"I would like to inform people… Just so you know… Ms. Singh was born in Guyana," Terrell-Tracey wrote in a community Facebook group in September. "You are backing someone not born in Canada."

Terrell-Tracey later elaborated on her argument in a private message to a member of the group who endorsed Singh.

"Crime is prevalent across Guyana.
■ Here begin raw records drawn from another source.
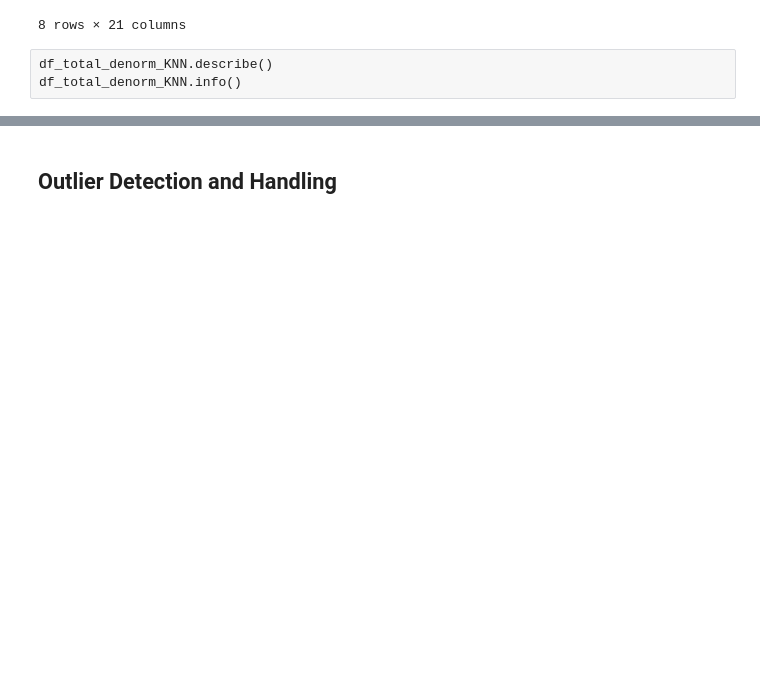
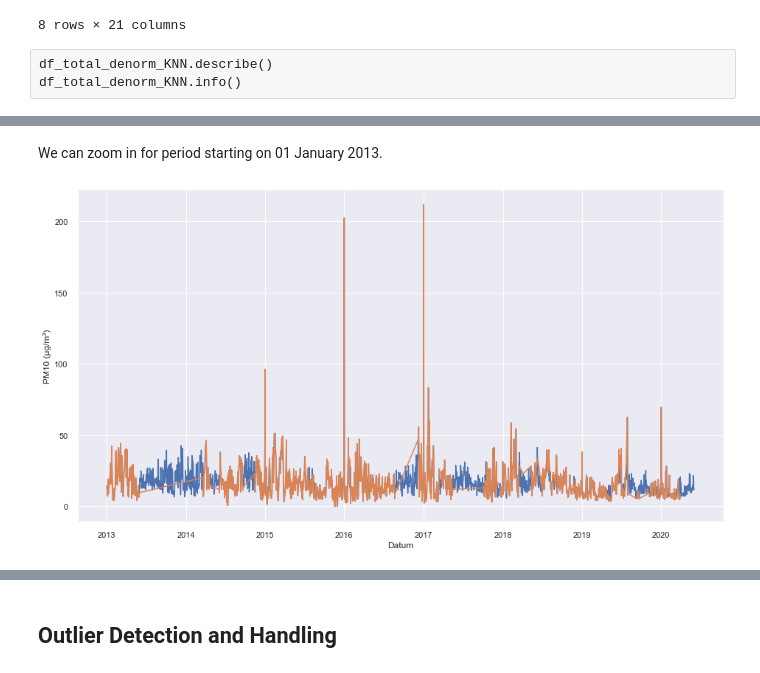
Before and after one commit to SvetiB/AirQualityStuttgart, a Jupyter notebook: AirQualityStuttgart.ipynb, the cells around one changed output, grey strips where cells are left out. Saved outputs shown, nothing was run; the diff lists cells and outputs as text; code cells hidden in the pictures; blank space fills up the shorter version.

```diff
--- a/AirQualityStuttgart.ipynb
+++ b/AirQualityStuttgart.ipynb
@@ -509,0 +581,9 @@ heatMap(df_total)
+# %% [markdown]
+We can zoom in for period starting on 01 January 2013.
+# %%
+sns.set(rc={'figure.figsize':(15.7,8.27)})
+
+ax=sns.lineplot(x="Datum", y="PM10 (µg/m³)", data=df_total[df_total["Datum"] > '2013-01-01 00:00:00'])
+ax=sns.lineplot(x="Datum", y="PM10 (µg/m³)", data=df_total_original[df_total_original["Datum"] > '2013-01-01 00:00:00'])
+# %% [output]
+[figure, added]
```
Also changed, not shown: parts of 36 cells of this notebook, 1 other file.
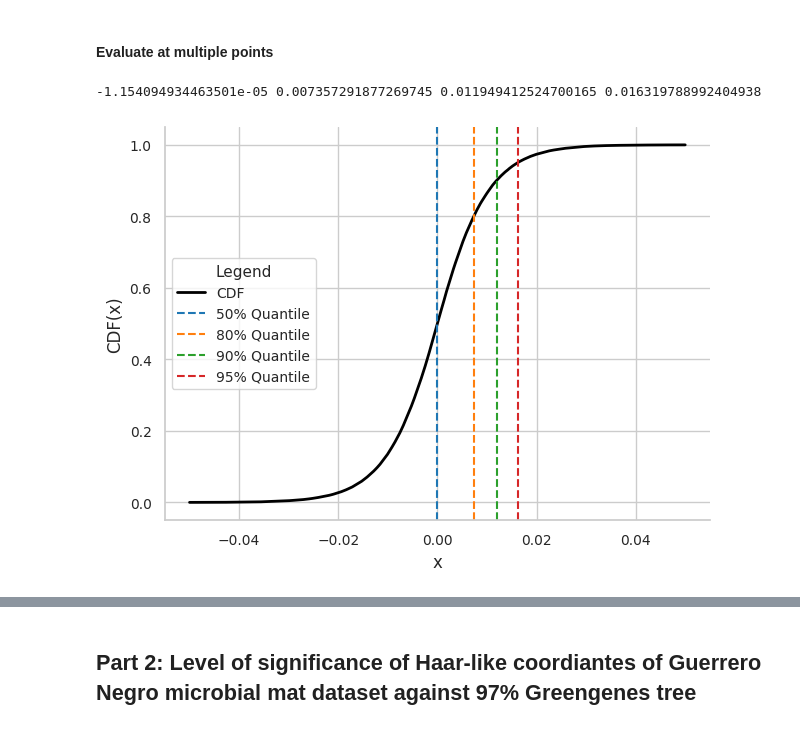
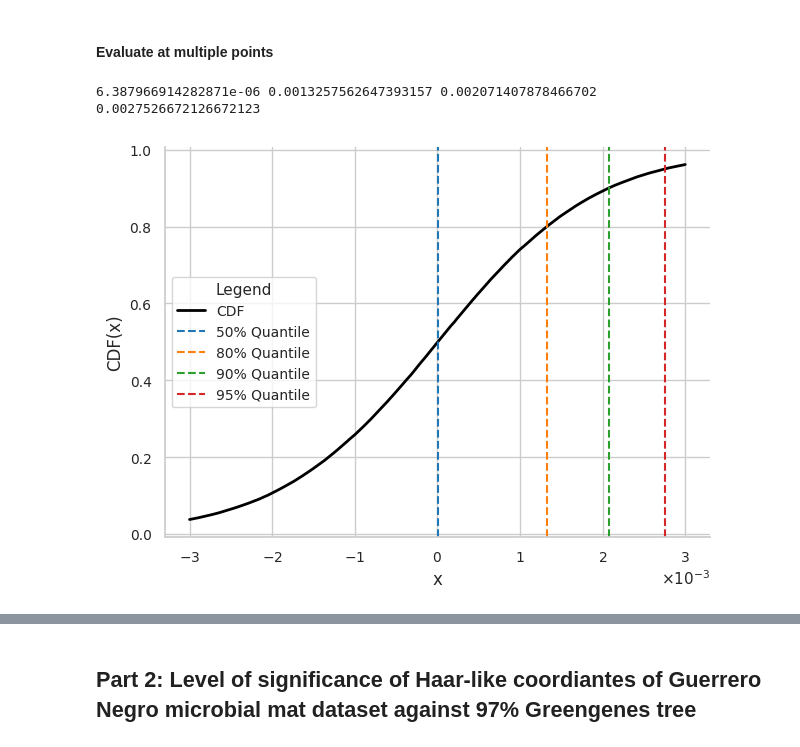
Before and after one commit to spsvihla/pcms, a Jupyter notebook: notebooks/haar_like_wavelets_level_of_significance.ipynb, the cells around one changed output, grey strips where cells are left out. Saved outputs shown, nothing was run; the diff lists cells and outputs as text; code cells hidden in the pictures.

```diff
--- a/notebooks/haar_like_wavelets_level_of_significance.ipynb
+++ b/notebooks/haar_like_wavelets_level_of_significance.ipynb
@@ -170,7 +179,7 @@ plt.show()
 # %% [markdown]
 #### Evaluate at a single point
 # %%
-n_leaves = 100
+n_leaves = 1000
 tree = pcms.tree.cbst(n_leaves=n_leaves)
 y = 0.04
 eps = 0.01
@@ -192,0 +197,3 @@ quant95_dod = root_scalar(lambda x: pcms.haar.cdf_proj_dirichlet_diff(x, tree, n
+# %%
+n_points = 1000
+ys_dod = np.linspace(-0.003, 0.003, n_points)
@@ -193,7 +202,8 @@ quant95_dod = root_scalar(lambda x: pcms.haar.cdf_proj_dirichlet_diff(x, tree, n
+# %%
+quantile_levels = [0.5, 0.8, 0.9, 0.95]
+quantiles_dod = np.interp(quantile_levels, cdf_vals_dod, ys_dod)
+quant50_dod, quant80_dod, quant90_dod, quant95_dod = quantiles_dod
 # %%
-print(quant50_dod.root, quant80_dod.root, quant90_dod.root, quant95_dod.root)
+print(quant50_dod, quant80_dod, quant90_dod, quant95_dod)
 # %% [output]
--1.154094934463501e-05 0.007357291877269745 0.011949412524700165 0.016319788992404938
+6.387966914282871e-06 0.0013257562647393157 0.002071407878466702 0.0027526672126672123
-# %%
-n_points = 1000
-ys_dod = np.linspace(-0.05, 0.05, n_points)
@@ -202,28 +210,30 @@ cdf_vals_dod = pcms.haar.cdf_proj_dirichlet_diff(ys_dod, tree, node=node)
 # %%
 sns.set_theme(style="whitegrid")
 
-# Create high-DPI figure for sharpness
 fig, ax = plt.subplots()
 
-# Plot CDF
 ax.plot(ys_dod, cdf_vals_dod, label='CDF', color='black', linewidth=2)
 
-# Vertical quantile lines
-ax.axvline(quant50_dod.root, linestyle='--', color='#1f77b4', label='50% Quantile')
-ax.axvline(quant80_dod.root, linestyle='--', color='#ff7f0e', label='80% Quantile')
-ax.axvline(quant90_dod.root, linestyle='--', color='#2ca02c', label='90% Quantile')
-ax.axvline(quant95_dod.root, linestyle='--', color='#d62728', label='95% Quantile')
+ax.axvline(quant50_dod, linestyle='--', color='#1f77b4', label='50% Quantile')
+ax.axvline(quant80_dod, linestyle='--', color='#ff7f0e', label='80% Quantile')
+ax.axvline(quant90_dod, linestyle='--', color='#2ca02c', label='90% Quantile')
+ax.axvline(quant95_dod, linestyle='--', color='#d62728', label='95% Quantile')
 
-# Labels and title
 ax.set_xlabel("x", fontsize=12)
 ax.set_ylabel("CDF(x)", fontsize=12)
+
+# Scientific notation formatter
+formatter = mtick.ScalarFormatter(useMathText=True)
+formatter.set_scientific(True)
+formatter.set_powerlimits((-3, 4))  # Use scientific notation if exponent < -3 or > 4
+ax.xaxis.set_major_formatter(formatter)
 
 ax.tick_params(axis='both', which='major', labelsize=10)
 sns.despine()
 
 ax.legend(title="Legend", fontsize=10, title_fontsize=11, loc="center left", frameon=True)
 
 plt.tight_layout()
 plt.show()
 # %% [output]
-[figure, old version]
+[figure, new version]
```
Also changed, not shown: parts of 25 cells of this notebook.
Assaults, break-ins, armed robberies, pickpocketing, purse snatching, theft from cars and carjacking are common," Terrell-Tracey wrote to Arnold Neufeldt-Fast. "She is born there."

"It was very clear that this was an anti-immigrant rant that she was sharing with me, with racist overtones," Neufeldt-Fast said about the message. "It was very disturbing, especially for someone running for school board trustee."

A comment left by Elizabeth Terrell-Tracey in a Whitchurch-Stoufville community Facebook group. (Arnold Neufeldt-Fast)

After initially claiming that her Facebook account was hacked, Terrell-Tracey now appears to be taking ownership of the posts.

"I understand that some of my comments were hurtful and offensive and I am sorry. These comments are not reflective of me, my values and beliefs," she wrote in her resignation statement.

Terrell-Tracey declined an interview with CBC Toronto on Friday after not responding to multiple requests since her election.

But in an email to CBC Toronto, she said: "I love all people. Anyone trying to take that away from me is incorrect." 

Parents in 'complete shock'

Kesha Wint, a parent with a child who attends an elementary school in the district, said she was in "complete shock" after Terrell-Tracey's election.

"This is like when Trump said that Obama needed to prove that he was American," Wint told CBC Toronto. She added that Terrell-Tracey would have been incapable of representing all children at the board due to her beliefs.

"I was so grateful. I think justice has been served and this was the right thing for her to do," Wint said of the resignation.

While she expressed relief at Terrell-Tracey's decision, Wint said she remains disheartened that people in her community elected her to begin with.

Local parent Kesha Wint said she was shocked and disheartened after Terrell-Tracey's election. (Kesha Wint)

She also criticized the statement by McBain announcing the move.

"I would like to thank [Terrell-Tracey] for prioritizing the needs and interests of our students. I also wish Elizabeth all the best as she focuses on her health," McBain wrote.

Wint said the message should have acknowledged the concerns around discrimination raised by the community.

"They made it all about her health issues, rather than the fact the she made racist remarks," Wint said. "For me, it's 'call a spade a spade.'"

McBain said the board is now "exploring the process for filling the position." The board has since taken McBain's statement off its website, including a copy of Terrell-Tracey's resignation letter. 

"[Terrell-Tracey] will not be filing a disclaimer to the right of office with the Clerk of the Town of Whitchurch-Stouffville," McBain said on Friday.  

Another controversy at YRDSB

News of Terrell Tracey's resignation comes after two years of controversy and scandal at the YRDSB.

In early 2017, former trustee Nancy Elgie resigned after using a racial slur in reference to a black parent during a board meeting. There were weeks of protests at the board before Elgie stepped down.

A subsequent review by the province determined the board was operating under a "culture of fear" and "systemic discrimination."

The board's former education director J. Philip Parappally was also ousted following the report.

In September of this year, the board was also forced to apologize after a former principal at a Markham elementary school was found to have made anti-Muslim comments on Facebook during her time as principal.

The board's new trustees will meet in December.

About the Author

Nick Boisvert

Reporter, CBC Toronto

Nick Boisvert is a reporter and one-man band video journalist based in Toronto. He previously worked for the CBC in Vancouver, Windsor and Kitchener-Waterloo. When he’s not chasing politicians or driving to a crime scene, Nick enjoys cooking, comedy and following the NBA.